Stored data entries:
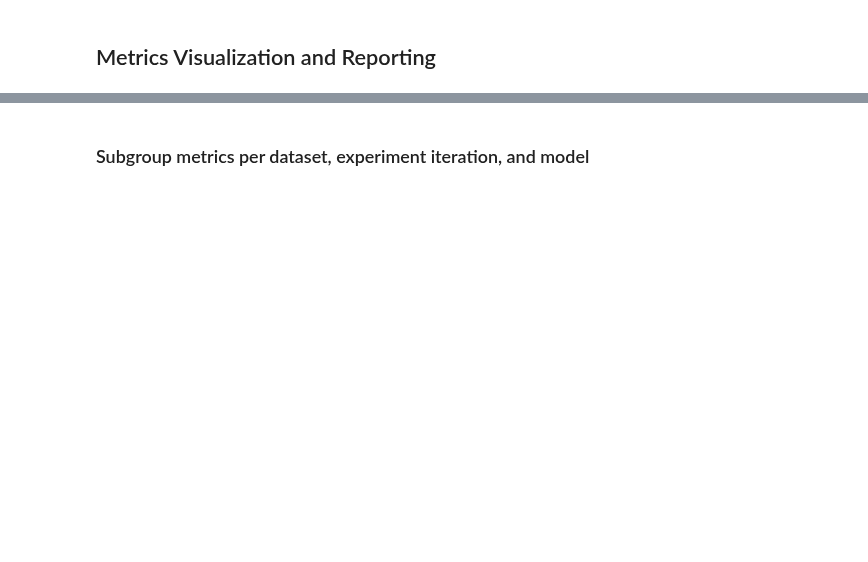
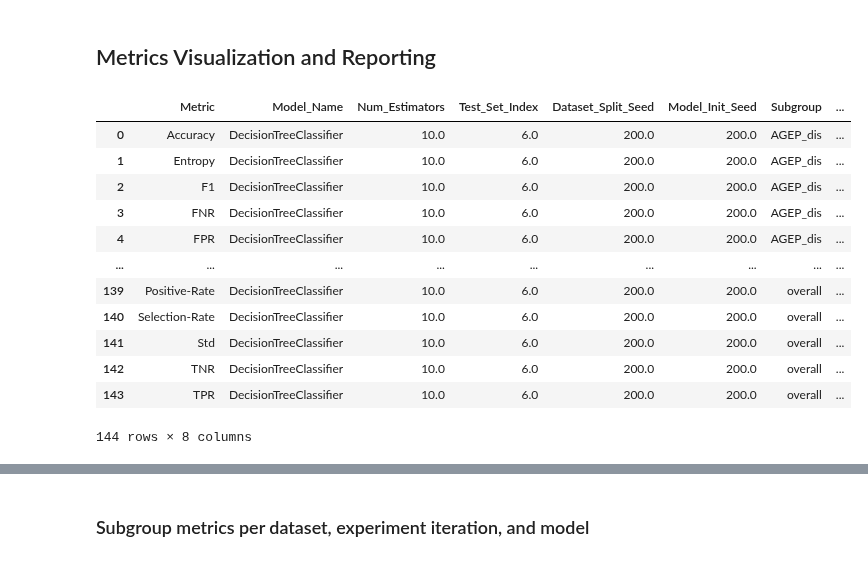
Before and after one commit to FalaahArifKhan/fairness-variance, a Jupyter notebook: notebooks/models_stress_testing/Visualizations_Random_Nulls.ipynb, the cells around one changed output, grey strips where cells are left out. Cells and saved outputs as stored; diff of their text form; code cells hidden in the pictures; blank space fills up the shorter version.

```diff
--- a/notebooks/models_stress_testing/Visualizations_Random_Nulls.ipynb
+++ b/notebooks/models_stress_testing/Visualizations_Random_Nulls.ipynb
@@ -26,9 +26,11 @@ DB_COLLECTION_NAME = f'{EXPERIMENT_NAME}_results'
 DATASET_NAME = 'Folktables_GA_2018'
 EXPERIMENT_SESSION_UUID = 'c53d250b-5ba9-4d91-a444-ed7eb7919de5'
 SENSITIVE_ATTRS = ['SEX', 'RAC1P', 'AGEP', 'SEX&RAC1P&AGEP']
+PREPROCESSING_TECHNIQUES = ['cat: mode, num: median', 'cat: mode_trimmed_0.3, num: median']
 # %%
-MODEL_NAMES = ['DecisionTreeClassifier', 'LogisticRegression', 'RandomForestClassifier',
-               'XGBClassifier', 'KNeighborsClassifier', 'MLPClassifier']
+# MODEL_NAMES = ['DecisionTreeClassifier', 'LogisticRegression', 'RandomForestClassifier',
+#                'XGBClassifier', 'KNeighborsClassifier', 'MLPClassifier']
+MODEL_NAMES = ['DecisionTreeClassifier', 'LogisticRegression']
 # %%
 from source.utils.db_functions import connect_to_mongodb
 
@@ -147,3 +182,19 @@ visualizer = ExperimentsVisualizer(exp_subgroup_metrics_dct=exp_subgroup_metrics
                                    dataset_name=DATASET_NAME,
                                    model_names=MODEL_NAMES,
                                    sensitive_attrs=SENSITIVE_ATTRS)
+# %%
+visualizer.melted_exp_avg_runs_subgroup_metrics_dct[MODEL_NAMES[0]][PREPROCESSING_TECHNIQUES[0]]['Exp_iter_2'][0.5]
+# %% [output]
+|  | Metric | Model_Name | Num_Estimators | Test_Set_Index | Dataset_Split_Seed | Model_Init_Seed | Subgroup | ... |
+| 0 | Accuracy | DecisionTreeClassifier | 10.0 | 6.0 | 200.0 | 200.0 | AGEP_dis | ... |
+| 1 | Entropy | DecisionTreeClassifier | 10.0 | 6.0 | 200.0 | 200.0 | AGEP_dis | ... |
+| 2 | F1 | DecisionTreeClassifier | 10.0 | 6.0 | 200.0 | 200.0 | AGEP_dis | ... |
+| 3 | FNR | DecisionTreeClassifier | 10.0 | 6.0 | 200.0 | 200.0 | AGEP_dis | ... |
+| 4 | FPR | DecisionTreeClassifier | 10.0 | 6.0 | 200.0 | 200.0 | AGEP_dis | ... |
+| ... | ... | ... | ... | ... | ... | ... | ... | ... |
+| 139 | Positive-Rate | DecisionTreeClassifier | 10.0 | 6.0 | 200.0 | 200.0 | overall | ... |
+| 140 | Selection-Rate | DecisionTreeClassifier | 10.0 | 6.0 | 200.0 | 200.0 | overall | ... |
+| 141 | Std | DecisionTreeClassifier | 10.0 | 6.0 | 200.0 | 200.0 | overall | ... |
+| 142 | TNR | DecisionTreeClassifier | 10.0 | 6.0 | 200.0 | 200.0 | overall | ... |
+| 143 | TPR | DecisionTreeClassifier | 10.0 | 6.0 | 200.0 | 200.0 | overall | ... |
+144 rows × 8 columns
```
Also changed, not shown: parts of 11 cells of this notebook, 5 other files.
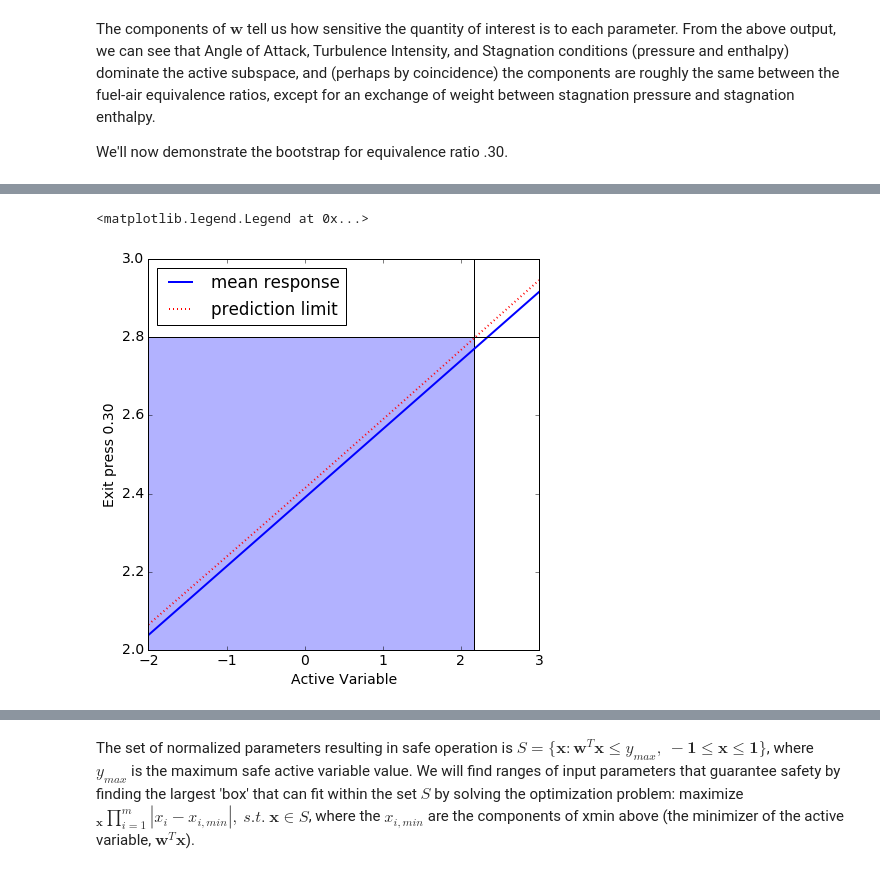
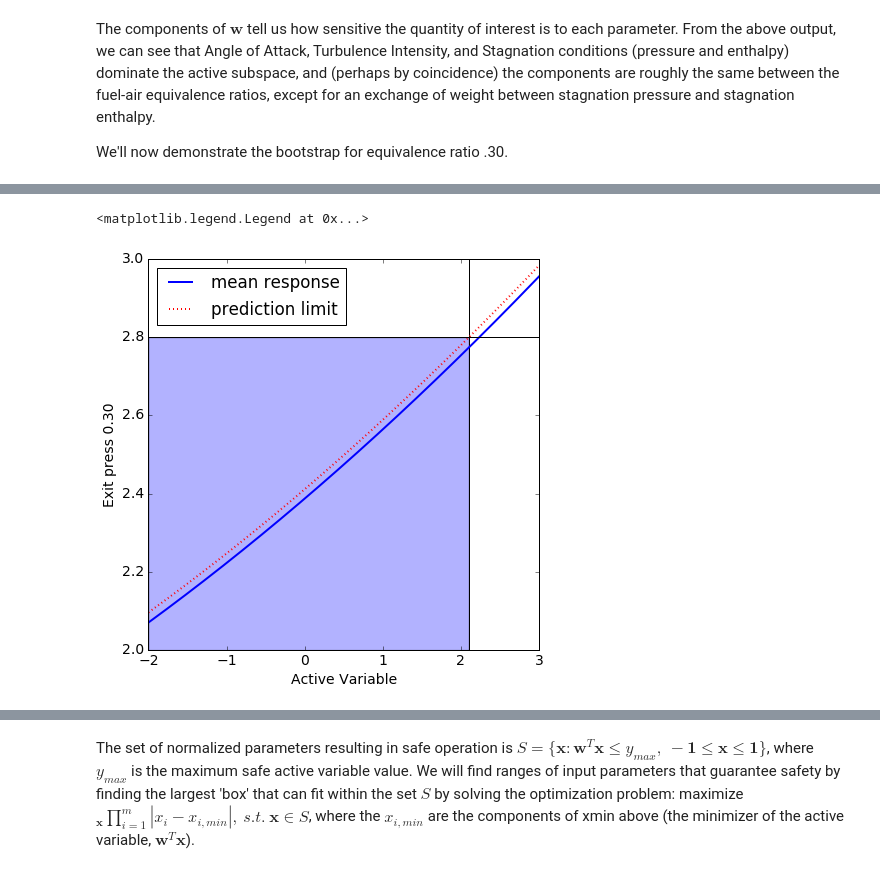
Before and after one commit to paulcon/as-data-sets, a Jupyter notebook: HyShotII/HyShotII.ipynb, the cells around one changed output, grey strips where cells are left out. Drawn from its saved outputs; the diff is of its cells as text; code cells hidden in the pictures.

```diff
--- a/HyShotII/HyShotII.ipynb
+++ b/HyShotII/HyShotII.ipynb
@@ -57,24 +80,26 @@ First we import the data and separate inputs (X) from outputs (F)
 # %%
 df = pn.DataFrame.from_csv('HyShotII35.txt')
 data = df.as_matrix()
-X = data[:,0:7]
+#The last 2 rows (for the extreme values) are already normalized
+X = data[:-2,0:7]
 F = data[:,7:9]
 labels = df.keys()
 in_labels = labels[:7]
 out_labels = labels[7:9]
 
 #The data for equivalence ratio .30 is already normalized
-df30 = pn.DataFrame.from_csv('HyShotII30.txt',header=None,index_col=None)
-data = df30.as_matrix()
-XX30 = data[:,0:7]
-F30 = data[:,7]
+df30 = pn.DataFrame.from_csv('HyShotII30.txt', header=None, index_col=None)
+data30 = df30.as_matrix()
+XX30 = data30[:,0:7]
+F30 = data30[:,7]
 # %% [markdown]
 Now we normalize each of the input parameters to the interval [-1, 1] and separate our outputs
 # %%
 #normalize the ratio = .35 data
-xl = np.array([2.6,0.1,122.5,1.6448e7,3.0551e6,0.6*0.05,0.6*0.145])
-xu = np.array([4.6,1.9,367.5,1.9012e7,3.4280e6,1.4*0.05,1.4*0.145])
-XX = ac.utils.misc.BoundedNormalizer(xl,xu).normalize(X)
+xl = np.array([2.6, 0.1, 122.5, 1.6448e7, 3.0551e6, 0.6*0.05, 0.6*0.145])
+xu = np.array([4.6, 1.9, 367.5, 1.9012e7, 3.4280e6, 1.4*0.05, 1.4*0.145])
+XX = ac.utils.misc.BoundedNormalizer(xl, xu).normalize(X)
+XX = np.vstack((XX, data[-2:,:7]))
 
 f30 = F30[:]
 out_label30 = out_labels[0]
@@ -204,37 +213,49 @@ Below, we plot our response surfaces and an upper prediction limit that is 2.33
 # %%
+#Quadratic response surfaces
+surface30 = ac.utils.response_surfaces.PolynomialApproximation(2)
+surface35 = ac.utils.response_surfaces.PolynomialApproximation(2)
+
+#Training the surfaces with our data
+surface30.train(y30, f30[:,None])
+surface35.train(y35, f35[:,None])
+
 M30 = len(y30); M35 = len(y35)#Number of data points for each ratio
 
-#sums of squares required for somputing standard error
-sf30 = np.sqrt(sum((ac.utils.misc.atleast_2d_col(f30)-surface30.predict(y30)[0])**2)/(M30-2))
-sy30 = sum((y30-y30.mean())**2)
-#predicted response using linear surface + 2.33 std errors
-predlim30 = lambda x: surface30.predict(x)[0]+2.33*sf30*np.sqrt(1+1/M30+(x-y30.mean())**2/sy30)
+#sums of squares required for computing standard error
+sf30 = np.sqrt(sum((ac.utils.misc.atleast_2d_col(f30) -\
+                    surface30.predict(y30)[0])**2)/(M30 - 3))
+sy30 = sum((y30 - y30.mean())**2)
+#predicted response using mean response + 2.33 std errors
+predlim30 = lambda x: surface30.predict(x)[0] + 2.33*sf30*np.sqrt(1 +\
+                      1/M30 + (x - y30.mean())**2/sy30)
 
-sf35 = np.sqrt(sum((ac.utils.misc.atleast_2d_col(f35)-surface35.predict(y35)[0])**2)/(M35-2))
-sy35 = sum((y35-y35.mean())**2)
-predlim35 = lambda x: surface35.predict(x)[0]+2.33*sf35*np.sqrt(1+1/M35+(x-y35.mean())**2/sy35)
+sf35 = np.sqrt(sum((ac.utils.misc.atleast_2d_col(f35) -\
+                    surface35.predict(y35)[0])**2)/(M35 - 3))
+sy35 = sum((y35 - y35.mean())**2)
+predlim35 = lambda x: surface35.predict(x)[0] + 2.33*sf35*np.sqrt(1 +\
+                      1/M35 + (x - y35.mean())**2/sy35)
 
-x = ac.utils.misc.atleast_2d_col(np.linspace(-2,3,200))
+x = ac.utils.misc.atleast_2d_col(np.linspace(-2, 3, 800))
 #maximum Active variable value s.t. f(x) <= 2.8 according to prediction interval
-avmaxval30 = x[np.argmin(abs(predlim30(x)-2.8))]
-plt.figure(figsize=(7,7))
-plt.plot(x,surface30.predict(x)[0],'b-',x,predlim30(x),'r:',lw=2)
-plt.plot(x,2.8*np.ones_like(x),'k-')
-plt.vlines(avmaxval30,2,3,'k')
-plt.fill_between(x[x<=avmaxval30],2,2.8,alpha=.3)
-plt.ylim([2,3])
-plt.xlabel('Active Variable');plt.ylabel(out_label30)
-plt.legend(['mean response','prediction limit'],loc=2)
+avmaxval30 = x[np.argmin(abs(predlim30(x) - 2.8))]
+plt.figure(figsize=(7, 7))
+plt.plot(x, surface30.predict(x)[0], 'b-', x, predlim30(x), 'r:', lw=2)
+plt.plot(x, 2.8*np.ones_like(x), 'k-')
+plt.vlines(avmaxval30, 2, 3, 'k')
+plt.fill_between(x[x <= avmaxval30], 2, 2.8, alpha=.3)
+plt.ylim([2, 3])
+plt.xlabel('Active Variable'); plt.ylabel(out_label30)
+plt.legend(['mean response', 'prediction limit'], loc=2)
 
-avmaxval35 = x[np.argmin(abs(predlim35(x)-2.8))]
-plt.figure(figsize=(7,7))
-plt.plot(x,surface35.predict(x)[0],'b-',x,predlim35(x),'r:',lw=2)
-plt.plot(x,2.8*np.ones_like(x),'k-')
-plt.vlines(avmaxval35,2,3.6,'k')
-plt.fill_between(x[x<=avmaxval35],2,2.8,alpha=.3)
-plt.ylim([2,3.6]);plt.xlim([-2,3])
-plt.xlabel('Active Variable');plt.ylabel(out_label35)
-plt.legend(['mean response','prediction limit'],loc=2)
+avmaxval35 = x[np.argmin(abs(predlim35(x) - 2.8))]
+plt.figure(figsize=(7, 7))
+plt.plot(x, surface35.predict(x)[0], 'b-', x, predlim35(x), 'r:', lw=2)
+plt.plot(x, 2.8*np.ones_like(x), 'k-')
+plt.vlines(avmaxval35, 2, 3.6, 'k')
+plt.fill_between(x[x <= avmaxval35], 2, 2.8, alpha=.3)
+plt.ylim([2, 3.6]); plt.xlim([-2, 3])
+plt.xlabel('Active Variable'); plt.ylabel(out_label35)
+plt.legend(['mean response', 'prediction limit'], loc=2)
 # %% [output]
 <matplotlib.legend.Legend at 0x...>
-[figure, old version]
+[figure, new version]
```
Also changed, not shown: parts of 19 cells of this notebook, 2 other files.
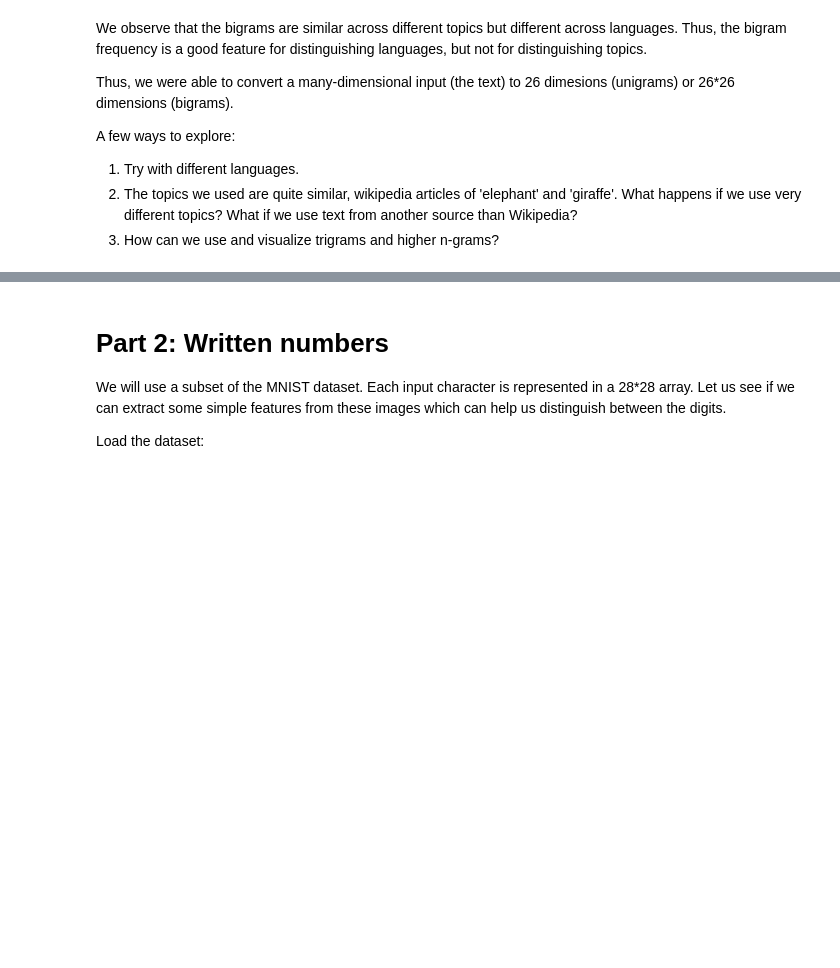
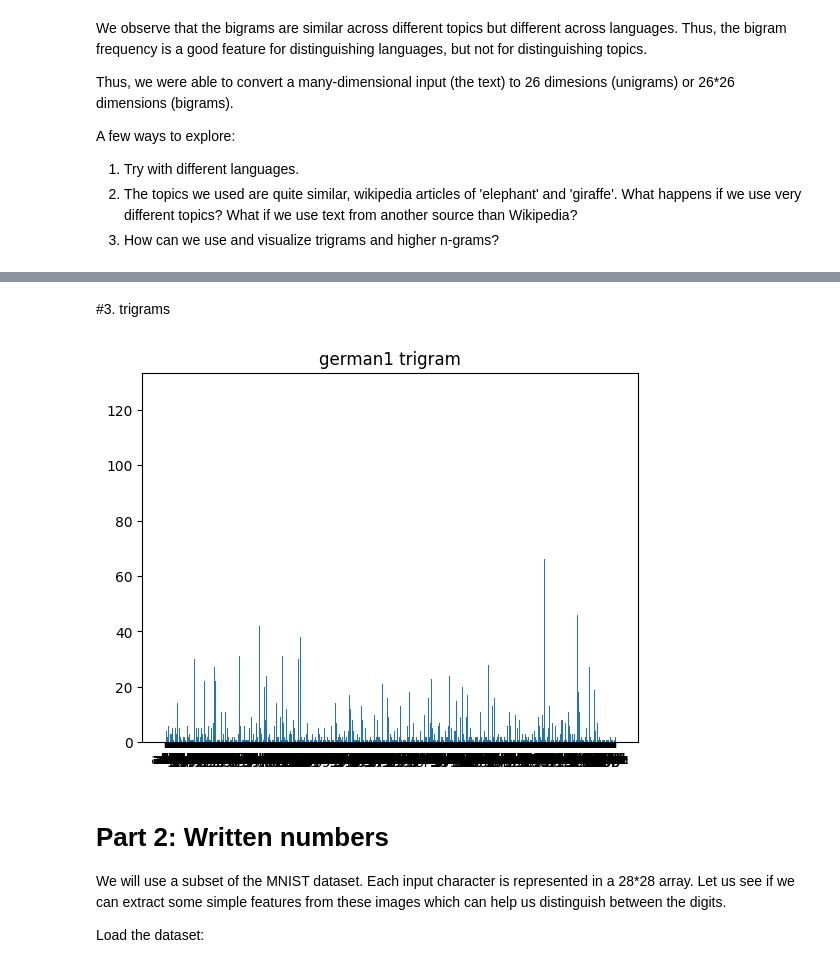
Before and after one commit to rohith-rr/fmml-projects-and-labs, a Jupyter notebook: Module_01_Lab_01_Features.ipynb, the cells around one changed output, grey strips where cells are left out. Cells and saved outputs as stored; diff of their text form; code cells hidden in the pictures; blank space fills up the shorter version.

```diff
--- a/Module_01_Lab_01_Features.ipynb
+++ b/Module_01_Lab_01_Features.ipynb
@@ -233,0 +242,4 @@ A few ways to explore:
+# %%
+topic3='hawk'
+wikipedia.set_lang('de')
+ger1=wikipedia.page(topic3).content
@@ -234,3 +284,14 @@ A few ways to explore:
+# %% [markdown]
+#3. trigrams
+# %%
+
+ger1=cleanup(ger1)
+trigram1 = Counter(ngrams(ger1,3))
+plothistogram(trigram1)
+plt.title('german1 trigram')
+plt.show()
+# %% [output]
+[figure, added]
 # %% [markdown]
 # Part 2: Written numbers
 
```
Also changed, not shown: parts of 11 cells of this notebook.
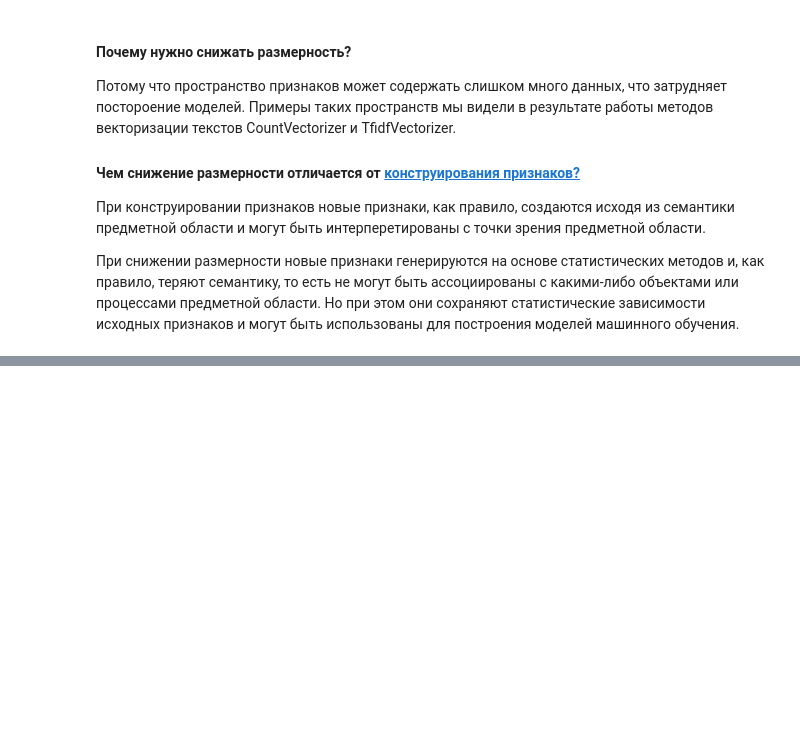
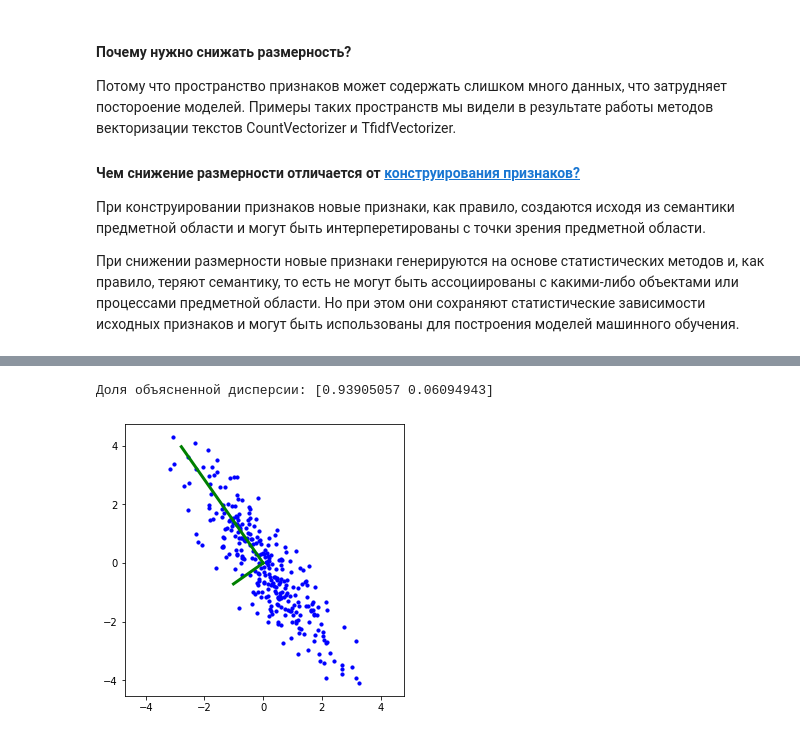
Before and after one commit to ugapanyuk/ml_course_2020, a Jupyter notebook: common/notebooks/dims/dims.ipynb, the cells around one changed output, grey strips where cells are left out. Cells and saved outputs as stored; diff of their text form; code cells hidden in the pictures; blank space fills up the shorter version.

```diff
--- a/common/notebooks/dims/dims.ipynb
+++ b/common/notebooks/dims/dims.ipynb
@@ -15,0 +47,12 @@
+# %%
+#Источник - https://github.com/Yorko/mlcourse.ai/tree/master/jupyter_russian/topic07_unsupervised
+
+# np.random.multivariate_normal - генерация случайных чисел на основе нормального распределения
+# и заданных средних значений и ковариационной матрицы
+
+np.random.seed(0)
+mean = np.array([0.0, 0.0])
+cov = np.array([[1.0, -1.0],
+                [-2.0, 3.0]])
+X1 = np.random.multivariate_normal(mean, cov, 300)
+X1[:10]
@@ -15,0 +70,16 @@
+# %%
+pca = PCA()
+pca.fit(X1)
+print('Доля объясненной дисперсии: {}'.format(pca.explained_variance_ratio_))
+# %% [output]
+Доля объясненной дисперсии: [0.93905057 0.06094943]
+# %%
+plt.figure(figsize=(5,5))
+plt.scatter(X1[:, 0], X1[:, 1], s=10, c='b')
+for l, v in zip(pca.explained_variance_ratio_, pca.components_):
+    d = 5 * np.sqrt(l) * v
+    plt.plot([0, d[0]], [0, d[1]], '-g', lw=3)
+plt.axis('equal')
+plt.show()
+# %% [output]
+[figure, added]
```
Also changed, not shown: parts of 16 cells of this notebook.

What to work on -> Nothing but a number should be given for this: how many lines in the entries above contain "XGBClassifier"?

Your solution -> 2